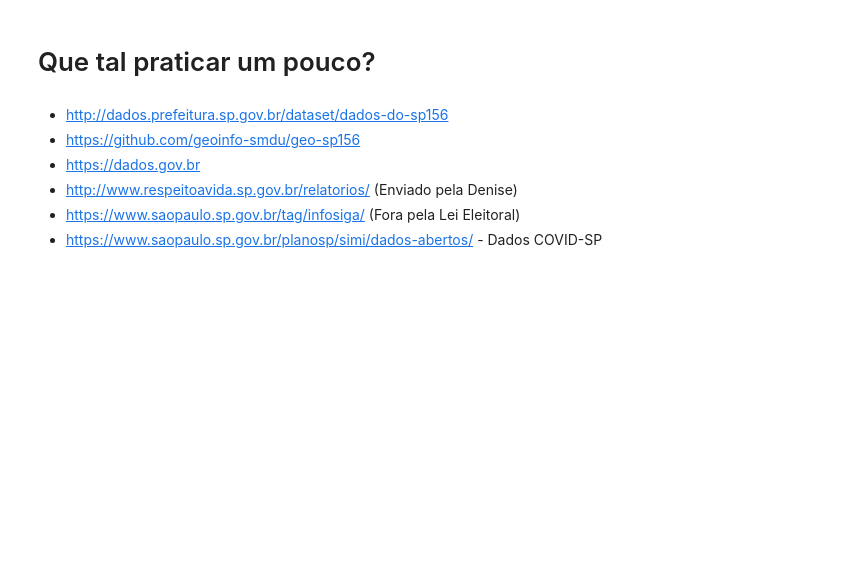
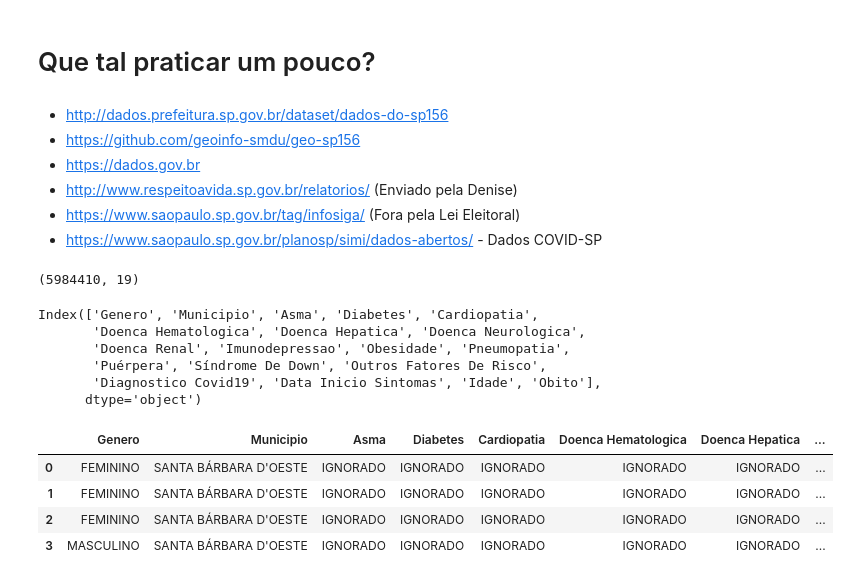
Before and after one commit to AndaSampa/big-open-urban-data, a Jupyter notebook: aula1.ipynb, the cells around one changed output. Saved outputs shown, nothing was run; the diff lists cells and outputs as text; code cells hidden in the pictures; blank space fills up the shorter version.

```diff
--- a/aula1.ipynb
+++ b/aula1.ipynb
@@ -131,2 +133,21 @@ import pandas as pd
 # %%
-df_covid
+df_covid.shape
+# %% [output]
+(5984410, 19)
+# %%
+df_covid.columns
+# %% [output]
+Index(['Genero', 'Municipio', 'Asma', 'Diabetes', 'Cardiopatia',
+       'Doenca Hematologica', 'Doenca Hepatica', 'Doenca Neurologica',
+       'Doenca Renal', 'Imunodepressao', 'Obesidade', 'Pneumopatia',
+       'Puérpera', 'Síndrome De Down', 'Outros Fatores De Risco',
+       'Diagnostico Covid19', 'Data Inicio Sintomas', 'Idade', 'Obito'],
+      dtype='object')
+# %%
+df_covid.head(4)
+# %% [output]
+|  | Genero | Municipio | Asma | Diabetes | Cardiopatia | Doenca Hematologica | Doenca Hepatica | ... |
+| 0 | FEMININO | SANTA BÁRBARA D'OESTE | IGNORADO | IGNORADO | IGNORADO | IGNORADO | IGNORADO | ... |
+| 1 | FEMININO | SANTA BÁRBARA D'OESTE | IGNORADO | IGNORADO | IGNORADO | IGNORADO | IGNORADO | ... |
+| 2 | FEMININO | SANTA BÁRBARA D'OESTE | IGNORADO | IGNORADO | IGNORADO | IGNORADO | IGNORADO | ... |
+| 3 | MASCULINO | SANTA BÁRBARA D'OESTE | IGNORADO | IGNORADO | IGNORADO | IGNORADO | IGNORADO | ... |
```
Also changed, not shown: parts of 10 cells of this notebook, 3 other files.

========

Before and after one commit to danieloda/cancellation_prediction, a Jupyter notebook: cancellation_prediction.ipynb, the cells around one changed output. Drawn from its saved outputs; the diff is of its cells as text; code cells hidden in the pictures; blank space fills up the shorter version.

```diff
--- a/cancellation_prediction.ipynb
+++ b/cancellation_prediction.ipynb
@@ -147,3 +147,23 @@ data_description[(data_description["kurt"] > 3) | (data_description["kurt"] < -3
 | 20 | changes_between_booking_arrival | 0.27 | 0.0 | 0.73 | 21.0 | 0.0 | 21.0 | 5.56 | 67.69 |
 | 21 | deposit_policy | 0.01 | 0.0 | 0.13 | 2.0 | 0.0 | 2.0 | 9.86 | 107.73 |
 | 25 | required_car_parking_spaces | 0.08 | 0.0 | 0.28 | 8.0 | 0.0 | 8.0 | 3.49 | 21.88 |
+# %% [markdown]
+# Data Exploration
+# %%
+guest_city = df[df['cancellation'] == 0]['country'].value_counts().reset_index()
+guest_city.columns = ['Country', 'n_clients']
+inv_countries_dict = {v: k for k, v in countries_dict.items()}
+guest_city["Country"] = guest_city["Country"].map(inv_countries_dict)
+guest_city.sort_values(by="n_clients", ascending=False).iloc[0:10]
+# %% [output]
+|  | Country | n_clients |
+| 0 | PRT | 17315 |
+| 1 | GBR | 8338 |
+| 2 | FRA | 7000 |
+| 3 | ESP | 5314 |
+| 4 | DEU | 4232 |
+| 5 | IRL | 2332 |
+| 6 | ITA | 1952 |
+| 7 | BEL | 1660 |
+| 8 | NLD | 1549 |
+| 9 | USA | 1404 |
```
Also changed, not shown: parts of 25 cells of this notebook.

========

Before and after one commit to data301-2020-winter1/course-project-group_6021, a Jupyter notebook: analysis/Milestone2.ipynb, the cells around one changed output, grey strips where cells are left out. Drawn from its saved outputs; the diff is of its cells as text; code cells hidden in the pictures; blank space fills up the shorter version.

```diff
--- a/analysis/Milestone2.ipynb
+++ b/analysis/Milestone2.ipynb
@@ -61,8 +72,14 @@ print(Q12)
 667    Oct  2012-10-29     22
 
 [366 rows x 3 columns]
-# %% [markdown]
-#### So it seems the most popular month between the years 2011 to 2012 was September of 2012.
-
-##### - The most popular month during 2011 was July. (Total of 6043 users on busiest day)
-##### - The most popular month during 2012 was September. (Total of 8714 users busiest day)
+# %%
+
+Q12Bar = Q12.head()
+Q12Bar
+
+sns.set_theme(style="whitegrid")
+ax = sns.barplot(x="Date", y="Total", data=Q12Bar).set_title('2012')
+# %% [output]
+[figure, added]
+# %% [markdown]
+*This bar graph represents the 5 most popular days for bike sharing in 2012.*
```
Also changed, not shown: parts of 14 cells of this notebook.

========

Assignment. Among the lines of the material, find those holding the word "Doenca" and return them.

Exercise response.
+       'Doenca Hematologica', 'Doenca Hepatica', 'Doenca Neurologica',
+       'Doenca Renal', 'Imunodepressao', 'Obesidade', 'Pneumopatia',
+|  | Genero | Municipio | Asma | Diabetes | Cardiopatia | Doenca Hematologica | Doenca Hepatica | ... |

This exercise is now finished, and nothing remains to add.